§ **Work order**
All of the entries below are to be copied without any alteration.

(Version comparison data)
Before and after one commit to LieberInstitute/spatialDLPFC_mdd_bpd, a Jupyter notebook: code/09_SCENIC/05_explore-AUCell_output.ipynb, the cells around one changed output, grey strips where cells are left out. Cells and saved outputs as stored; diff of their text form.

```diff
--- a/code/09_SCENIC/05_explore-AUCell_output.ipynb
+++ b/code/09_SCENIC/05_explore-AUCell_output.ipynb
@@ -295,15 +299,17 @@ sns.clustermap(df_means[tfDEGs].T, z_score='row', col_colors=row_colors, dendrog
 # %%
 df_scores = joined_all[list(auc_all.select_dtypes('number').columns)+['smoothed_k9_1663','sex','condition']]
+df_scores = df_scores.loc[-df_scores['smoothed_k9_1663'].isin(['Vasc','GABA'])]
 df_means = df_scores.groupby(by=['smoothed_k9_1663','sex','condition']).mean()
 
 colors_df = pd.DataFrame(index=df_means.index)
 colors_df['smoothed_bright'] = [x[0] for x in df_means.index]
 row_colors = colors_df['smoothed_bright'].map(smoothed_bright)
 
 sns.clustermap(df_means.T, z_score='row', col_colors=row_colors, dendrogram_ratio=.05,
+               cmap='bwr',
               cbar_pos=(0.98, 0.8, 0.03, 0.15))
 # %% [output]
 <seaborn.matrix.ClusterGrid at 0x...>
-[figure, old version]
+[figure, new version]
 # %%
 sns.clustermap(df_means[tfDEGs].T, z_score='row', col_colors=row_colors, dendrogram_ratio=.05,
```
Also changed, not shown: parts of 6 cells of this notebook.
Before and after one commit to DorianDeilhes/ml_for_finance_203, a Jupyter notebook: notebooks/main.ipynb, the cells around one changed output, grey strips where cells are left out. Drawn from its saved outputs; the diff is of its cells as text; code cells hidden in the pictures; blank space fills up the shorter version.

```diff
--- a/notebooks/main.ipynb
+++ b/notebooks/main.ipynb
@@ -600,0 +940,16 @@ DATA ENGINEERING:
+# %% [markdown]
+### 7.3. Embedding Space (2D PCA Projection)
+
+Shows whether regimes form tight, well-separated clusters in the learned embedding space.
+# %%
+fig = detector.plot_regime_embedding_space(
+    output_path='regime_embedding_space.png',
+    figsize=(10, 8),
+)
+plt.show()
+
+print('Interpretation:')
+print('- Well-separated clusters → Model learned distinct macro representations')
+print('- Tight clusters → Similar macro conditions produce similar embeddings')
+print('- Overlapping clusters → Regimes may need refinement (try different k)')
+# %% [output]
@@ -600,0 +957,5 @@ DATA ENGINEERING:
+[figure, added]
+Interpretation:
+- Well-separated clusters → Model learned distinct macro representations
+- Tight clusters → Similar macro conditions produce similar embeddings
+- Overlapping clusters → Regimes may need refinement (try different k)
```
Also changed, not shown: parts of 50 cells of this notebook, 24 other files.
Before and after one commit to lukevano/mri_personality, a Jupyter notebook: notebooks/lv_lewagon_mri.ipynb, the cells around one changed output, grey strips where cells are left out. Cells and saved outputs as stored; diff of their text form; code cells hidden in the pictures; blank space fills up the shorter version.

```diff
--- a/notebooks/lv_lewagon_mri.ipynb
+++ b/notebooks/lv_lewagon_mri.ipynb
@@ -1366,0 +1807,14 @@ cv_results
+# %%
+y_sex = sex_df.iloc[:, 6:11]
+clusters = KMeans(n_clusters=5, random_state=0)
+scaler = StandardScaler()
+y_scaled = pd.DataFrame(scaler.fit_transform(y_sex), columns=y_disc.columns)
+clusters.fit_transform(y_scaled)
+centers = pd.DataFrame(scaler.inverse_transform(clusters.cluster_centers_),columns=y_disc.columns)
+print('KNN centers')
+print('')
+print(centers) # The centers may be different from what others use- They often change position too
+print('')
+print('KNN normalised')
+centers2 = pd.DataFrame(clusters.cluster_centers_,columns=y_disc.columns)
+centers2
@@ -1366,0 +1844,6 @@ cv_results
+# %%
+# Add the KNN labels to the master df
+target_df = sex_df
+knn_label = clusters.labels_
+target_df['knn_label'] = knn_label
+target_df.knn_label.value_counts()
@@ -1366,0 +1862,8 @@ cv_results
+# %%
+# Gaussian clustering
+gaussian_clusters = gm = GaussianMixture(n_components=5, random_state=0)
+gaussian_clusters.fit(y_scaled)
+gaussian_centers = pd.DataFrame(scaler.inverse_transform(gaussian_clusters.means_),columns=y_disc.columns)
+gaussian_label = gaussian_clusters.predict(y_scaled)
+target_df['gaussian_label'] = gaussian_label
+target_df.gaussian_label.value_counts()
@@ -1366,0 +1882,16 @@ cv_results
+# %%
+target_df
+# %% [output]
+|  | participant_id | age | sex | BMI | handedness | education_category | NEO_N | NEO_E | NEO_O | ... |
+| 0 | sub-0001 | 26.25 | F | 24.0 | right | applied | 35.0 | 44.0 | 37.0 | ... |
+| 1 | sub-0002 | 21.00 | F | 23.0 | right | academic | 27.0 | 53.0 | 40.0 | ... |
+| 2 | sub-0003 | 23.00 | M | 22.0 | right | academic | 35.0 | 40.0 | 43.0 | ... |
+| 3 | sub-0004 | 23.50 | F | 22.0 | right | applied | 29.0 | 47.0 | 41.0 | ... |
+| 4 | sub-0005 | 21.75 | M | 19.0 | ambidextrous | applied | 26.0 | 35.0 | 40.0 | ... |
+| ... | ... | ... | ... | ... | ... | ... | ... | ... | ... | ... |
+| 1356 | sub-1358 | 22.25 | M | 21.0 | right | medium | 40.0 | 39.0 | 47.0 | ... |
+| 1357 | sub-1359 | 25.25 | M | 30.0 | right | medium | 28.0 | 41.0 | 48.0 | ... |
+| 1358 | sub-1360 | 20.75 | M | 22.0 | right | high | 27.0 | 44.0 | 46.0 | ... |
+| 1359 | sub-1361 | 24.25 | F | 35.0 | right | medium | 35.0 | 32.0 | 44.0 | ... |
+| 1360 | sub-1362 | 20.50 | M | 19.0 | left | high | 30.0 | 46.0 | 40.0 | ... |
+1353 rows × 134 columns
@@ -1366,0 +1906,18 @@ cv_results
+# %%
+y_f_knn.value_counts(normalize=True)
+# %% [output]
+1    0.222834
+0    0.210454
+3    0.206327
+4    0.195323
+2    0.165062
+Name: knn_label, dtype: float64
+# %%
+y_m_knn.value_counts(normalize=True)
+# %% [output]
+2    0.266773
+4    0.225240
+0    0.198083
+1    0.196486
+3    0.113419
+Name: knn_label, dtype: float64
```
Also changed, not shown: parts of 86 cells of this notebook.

§ **Answer space**
Before and after one commit to LieberInstitute/spatialDLPFC_mdd_bpd, a Jupyter notebook: code/09_SCENIC/05_explore-AUCell_output.ipynb, the cells around one changed output, grey strips where cells are left out. Cells and saved outputs as stored; diff of their text form.

```diff
--- a/code/09_SCENIC/05_explore-AUCell_output.ipynb
+++ b/code/09_SCENIC/05_explore-AUCell_output.ipynb
@@ -295,15 +299,17 @@ sns.clustermap(df_means[tfDEGs].T, z_score='row', col_colors=row_colors, dendrog
 # %%
 df_scores = joined_all[list(auc_all.select_dtypes('number').columns)+['smoothed_k9_1663','sex','condition']]
+df_scores = df_scores.loc[-df_scores['smoothed_k9_1663'].isin(['Vasc','GABA'])]
 df_means = df_scores.groupby(by=['smoothed_k9_1663','sex','condition']).mean()
 
 colors_df = pd.DataFrame(index=df_means.index)
 colors_df['smoothed_bright'] = [x[0] for x in df_means.index]
 row_colors = colors_df['smoothed_bright'].map(smoothed_bright)
 
 sns.clustermap(df_means.T, z_score='row', col_colors=row_colors, dendrogram_ratio=.05,
+               cmap='bwr',
               cbar_pos=(0.98, 0.8, 0.03, 0.15))
 # %% [output]
 <seaborn.matrix.ClusterGrid at 0x...>
-[figure, old version]
+[figure, new version]
 # %%
 sns.clustermap(df_means[tfDEGs].T, z_score='row', col_colors=row_colors, dendrogram_ratio=.05,
```
Also changed, not shown: parts of 6 cells of this notebook.
Before and after one commit to DorianDeilhes/ml_for_finance_203, a Jupyter notebook: notebooks/main.ipynb, the cells around one changed output, grey strips where cells are left out. Drawn from its saved outputs; the diff is of its cells as text; code cells hidden in the pictures; blank space fills up the shorter version.

```diff
--- a/notebooks/main.ipynb
+++ b/notebooks/main.ipynb
@@ -600,0 +940,16 @@ DATA ENGINEERING:
+# %% [markdown]
+### 7.3. Embedding Space (2D PCA Projection)
+
+Shows whether regimes form tight, well-separated clusters in the learned embedding space.
+# %%
+fig = detector.plot_regime_embedding_space(
+    output_path='regime_embedding_space.png',
+    figsize=(10, 8),
+)
+plt.show()
+
+print('Interpretation:')
+print('- Well-separated clusters → Model learned distinct macro representations')
+print('- Tight clusters → Similar macro conditions produce similar embeddings')
+print('- Overlapping clusters → Regimes may need refinement (try different k)')
+# %% [output]
@@ -600,0 +957,5 @@ DATA ENGINEERING:
+[figure, added]
+Interpretation:
+- Well-separated clusters → Model learned distinct macro representations
+- Tight clusters → Similar macro conditions produce similar embeddings
+- Overlapping clusters → Regimes may need refinement (try different k)
```
Also changed, not shown: parts of 50 cells of this notebook, 24 other files.
Before and after one commit to lukevano/mri_personality, a Jupyter notebook: notebooks/lv_lewagon_mri.ipynb, the cells around one changed output, grey strips where cells are left out. Cells and saved outputs as stored; diff of their text form; code cells hidden in the pictures; blank space fills up the shorter version.

```diff
--- a/notebooks/lv_lewagon_mri.ipynb
+++ b/notebooks/lv_lewagon_mri.ipynb
@@ -1366,0 +1807,14 @@ cv_results
+# %%
+y_sex = sex_df.iloc[:, 6:11]
+clusters = KMeans(n_clusters=5, random_state=0)
+scaler = StandardScaler()
+y_scaled = pd.DataFrame(scaler.fit_transform(y_sex), columns=y_disc.columns)
+clusters.fit_transform(y_scaled)
+centers = pd.DataFrame(scaler.inverse_transform(clusters.cluster_centers_),columns=y_disc.columns)
+print('KNN centers')
+print('')
+print(centers) # The centers may be different from what others use- They often change position too
+print('')
+print('KNN normalised')
+centers2 = pd.DataFrame(clusters.cluster_centers_,columns=y_disc.columns)
+centers2
@@ -1366,0 +1844,6 @@ cv_results
+# %%
+# Add the KNN labels to the master df
+target_df = sex_df
+knn_label = clusters.labels_
+target_df['knn_label'] = knn_label
+target_df.knn_label.value_counts()
@@ -1366,0 +1862,8 @@ cv_results
+# %%
+# Gaussian clustering
+gaussian_clusters = gm = GaussianMixture(n_components=5, random_state=0)
+gaussian_clusters.fit(y_scaled)
+gaussian_centers = pd.DataFrame(scaler.inverse_transform(gaussian_clusters.means_),columns=y_disc.columns)
+gaussian_label = gaussian_clusters.predict(y_scaled)
+target_df['gaussian_label'] = gaussian_label
+target_df.gaussian_label.value_counts()
@@ -1366,0 +1882,16 @@ cv_results
+# %%
+target_df
+# %% [output]
+|  | participant_id | age | sex | BMI | handedness | education_category | NEO_N | NEO_E | NEO_O | ... |
+| 0 | sub-0001 | 26.25 | F | 24.0 | right | applied | 35.0 | 44.0 | 37.0 | ... |
+| 1 | sub-0002 | 21.00 | F | 23.0 | right | academic | 27.0 | 53.0 | 40.0 | ... |
+| 2 | sub-0003 | 23.00 | M | 22.0 | right | academic | 35.0 | 40.0 | 43.0 | ... |
+| 3 | sub-0004 | 23.50 | F | 22.0 | right | applied | 29.0 | 47.0 | 41.0 | ... |
+| 4 | sub-0005 | 21.75 | M | 19.0 | ambidextrous | applied | 26.0 | 35.0 | 40.0 | ... |
+| ... | ... | ... | ... | ... | ... | ... | ... | ... | ... | ... |
+| 1356 | sub-1358 | 22.25 | M | 21.0 | right | medium | 40.0 | 39.0 | 47.0 | ... |
+| 1357 | sub-1359 | 25.25 | M | 30.0 | right | medium | 28.0 | 41.0 | 48.0 | ... |
+| 1358 | sub-1360 | 20.75 | M | 22.0 | right | high | 27.0 | 44.0 | 46.0 | ... |
+| 1359 | sub-1361 | 24.25 | F | 35.0 | right | medium | 35.0 | 32.0 | 44.0 | ... |
+| 1360 | sub-1362 | 20.50 | M | 19.0 | left | high | 30.0 | 46.0 | 40.0 | ... |
+1353 rows × 134 columns
@@ -1366,0 +1906,18 @@ cv_results
+# %%
+y_f_knn.value_counts(normalize=True)
+# %% [output]
+1    0.222834
+0    0.210454
+3    0.206327
+4    0.195323
+2    0.165062
+Name: knn_label, dtype: float64
+# %%
+y_m_knn.value_counts(normalize=True)
+# %% [output]
+2    0.266773
+4    0.225240
+0    0.198083
+1    0.196486
+3    0.113419
+Name: knn_label, dtype: float64
```
Also changed, not shown: parts of 86 cells of this notebook.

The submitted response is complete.